However, the city has not been able to get its budget in balance for the past couple of years. Meik said last year’s budget showed deficit spending in the general fund, but by the end of the year, staff was able to make up the difference with additional revenues, creative cuts and working some personnel outside their classifications to fill in gaps.
In last week’s mid-fiscal-year budget review, Finance Director Soledad Ruiz-Nunez told the council the general fund is once again upside down. She pointed out that sales tax revenues are down by $50,000 from the same period a year ago and motor vehicle in lieu fees are down by about $13,500.
At the same time, the city’s electric bill has shot up by approximately $50,000 and the city has had to pay out vacation and comp benefits to retiring and other departing employees that were not placed in this year’s budget calculations.
Combined, the figures have created a general fund deficit of just over $304,000. That figure can be qualified: also in the budget is a one-time transfer of $165,000 in revenue to the general fund from the enterprise funds (water, sewer, etc.), which has not yet been transferred and reduces the deficit to about $140,000.
Meik told the council last week he and Ruiz-Nunez will bring back an “historical perspective: budget comparison to show how income and expense figures look during the first half and the second half of the fiscal year.
“This will hopefully give us a better idea about when our revenue goes up, down, or remains flat. We can get a better grip on whether or not we need to start making cuts now,” he stated.
That presentation will take place at Monday’s regular council meeting.
All four councilmen present at the study session favored a move back to the basics when it comes to their current goals.
“Our first charge is to provide basic services: water, sewer, garbage and public protection, including police and fire,” said Mayor Robertson.

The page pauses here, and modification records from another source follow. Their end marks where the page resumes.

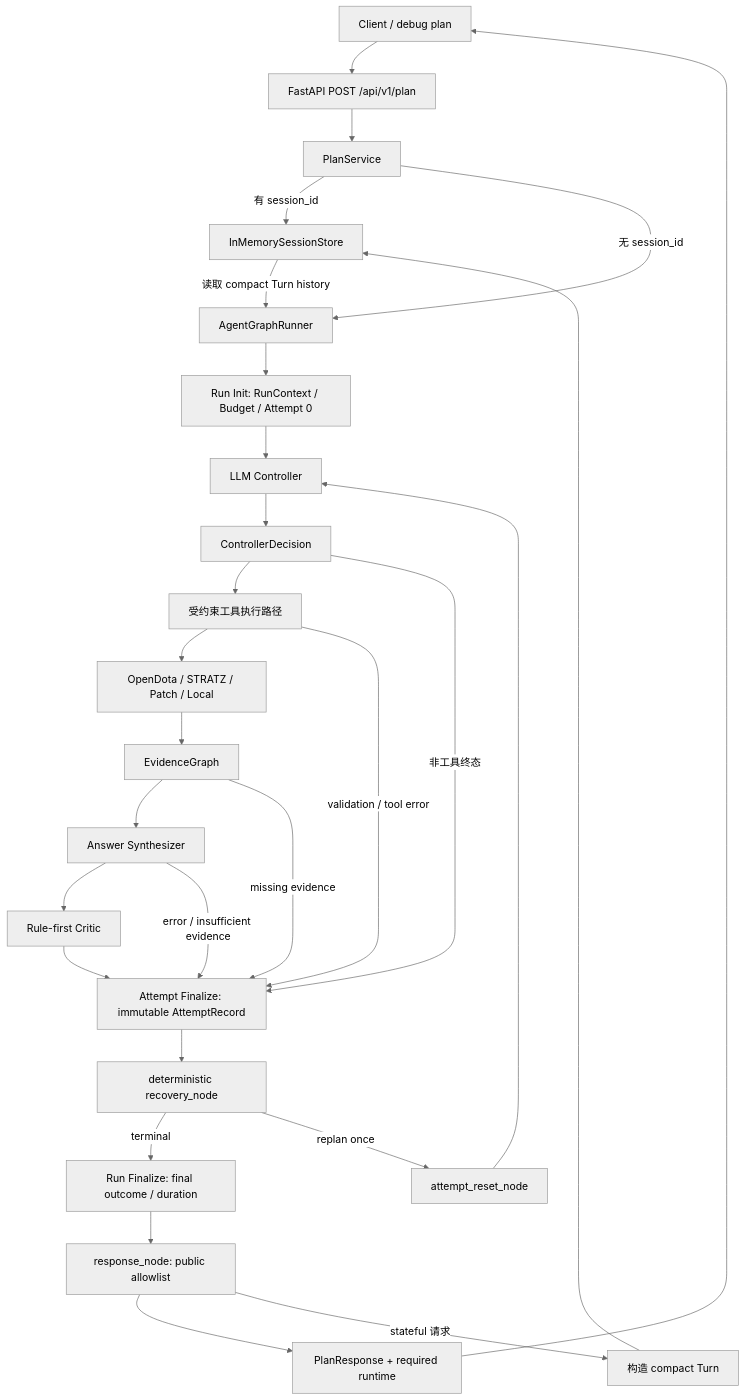
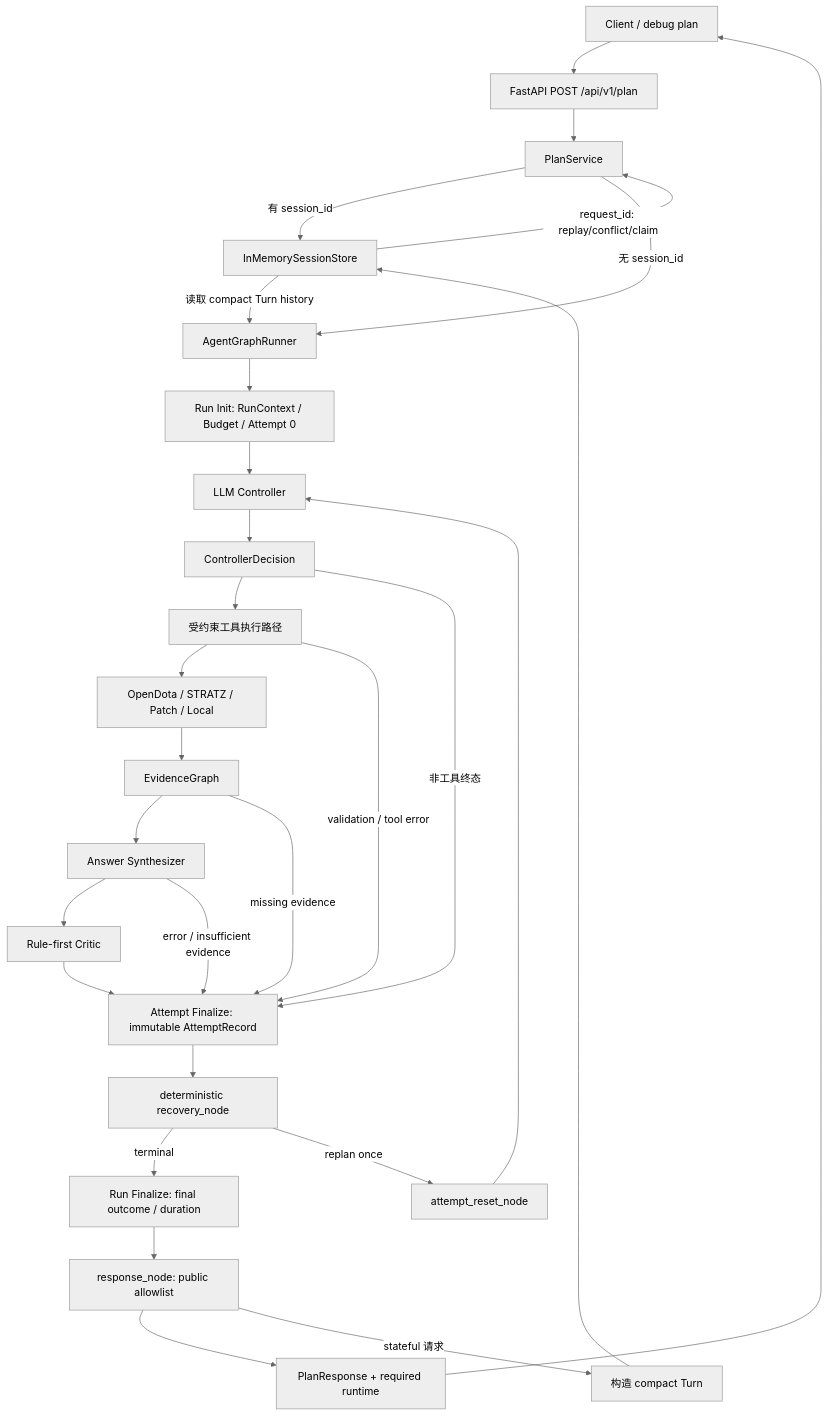
Before and after one commit to Philip23333/DotaMind: the first of 5 diagrams in docs/design/architecture/整体架构.md, drawn with Mermaid (neutral theme). The commit also changed other lines of this file and 21 other files, not shown here.

````diff
--- a/docs/design/architecture/整体架构.md
+++ b/docs/design/architecture/整体架构.md
@@ -16,35 +16,36 @@
 ```mermaid
 flowchart TD
     Client["Client / debug plan"] --> API["FastAPI POST /api/v1/plan"]
     API --> Service["PlanService"]
 
     Service -->|"有 session_id"| Store["InMemorySessionStore"]
+    Store -->|"request_id: replay/conflict/claim"| Service
     Store -->|"读取 compact Turn history"| Graph["AgentGraphRunner"]
     Service -->|"无 session_id"| Graph
 
     Graph --> RunInit["Run Init: RunContext / Budget / Attempt 0"]
     RunInit --> Controller["LLM Controller"]
     Controller --> Decision["ControllerDecision"]
     Decision --> ToolPath["受约束工具执行路径"]
     ToolPath --> Integrations["OpenDota / STRATZ / Patch / Local"]
     Integrations --> Evidence["EvidenceGraph"]
     Evidence --> Answer["Answer Synthesizer"]
     Answer --> Critic["Rule-first Critic"]
     Critic --> AttemptFinalize["Attempt Finalize: immutable AttemptRecord"]
 
     Decision -->|"非工具终态"| AttemptFinalize
     ToolPath -->|"validation / tool error"| AttemptFinalize
     Evidence -->|"missing evidence"| AttemptFinalize
     Answer -->|"error / insufficient evidence"| AttemptFinalize
 
     AttemptFinalize --> Recovery["deterministic recovery_node"]
     Recovery -->|"terminal"| RunFinalize["Run Finalize: final outcome / duration"]
     Recovery -->|"replan once"| Reset["attempt_reset_node"]
     Reset --> Controller
     RunFinalize --> Response["response_node: public allowlist"]
     Response --> Mapper["PlanResponse + required runtime"]
     Mapper --> Client
 
     Response -->|"stateful 请求"| Summary["构造 compact Turn"]
     Summary --> Store
 ```
````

On that note, Councilman Mark Cartwright suggested enhancements at the local water treatment plant, where a study is already being conducted. Meik said it should be ready for presentation to the council in the spring.A potential addition to the local sales tax emerge as the recommendation for helping to fund the local police department, which currently swallows up about 80 percent of the general fund’s revenues. Councilman Ray Lerma said if the city determines it needs the current level of public safety service, alternative funding must be studied.

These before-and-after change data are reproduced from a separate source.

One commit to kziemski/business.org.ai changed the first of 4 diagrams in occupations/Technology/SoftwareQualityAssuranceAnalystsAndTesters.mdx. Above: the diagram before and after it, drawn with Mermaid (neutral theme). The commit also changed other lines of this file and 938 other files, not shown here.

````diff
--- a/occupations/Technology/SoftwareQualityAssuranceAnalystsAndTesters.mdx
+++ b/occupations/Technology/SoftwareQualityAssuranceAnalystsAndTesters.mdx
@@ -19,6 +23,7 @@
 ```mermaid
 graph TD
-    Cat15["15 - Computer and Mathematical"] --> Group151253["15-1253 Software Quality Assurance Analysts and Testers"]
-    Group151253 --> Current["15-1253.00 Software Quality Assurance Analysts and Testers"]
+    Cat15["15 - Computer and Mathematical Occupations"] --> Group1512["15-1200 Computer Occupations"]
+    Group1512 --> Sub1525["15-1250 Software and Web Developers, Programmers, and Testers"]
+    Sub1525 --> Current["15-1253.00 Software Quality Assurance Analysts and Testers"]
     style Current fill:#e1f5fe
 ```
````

Mayor Robertson also asked for a cost percentage comparison between Corcoran and other surrounding cities regarding public safety service. The sales tax initiative could provide a quasi enterprise zone funding umbrella for the cash-strapped department, he commented.
Meik said the information provided by the council will be used to finalize a list of goals to be pursued for the next two years.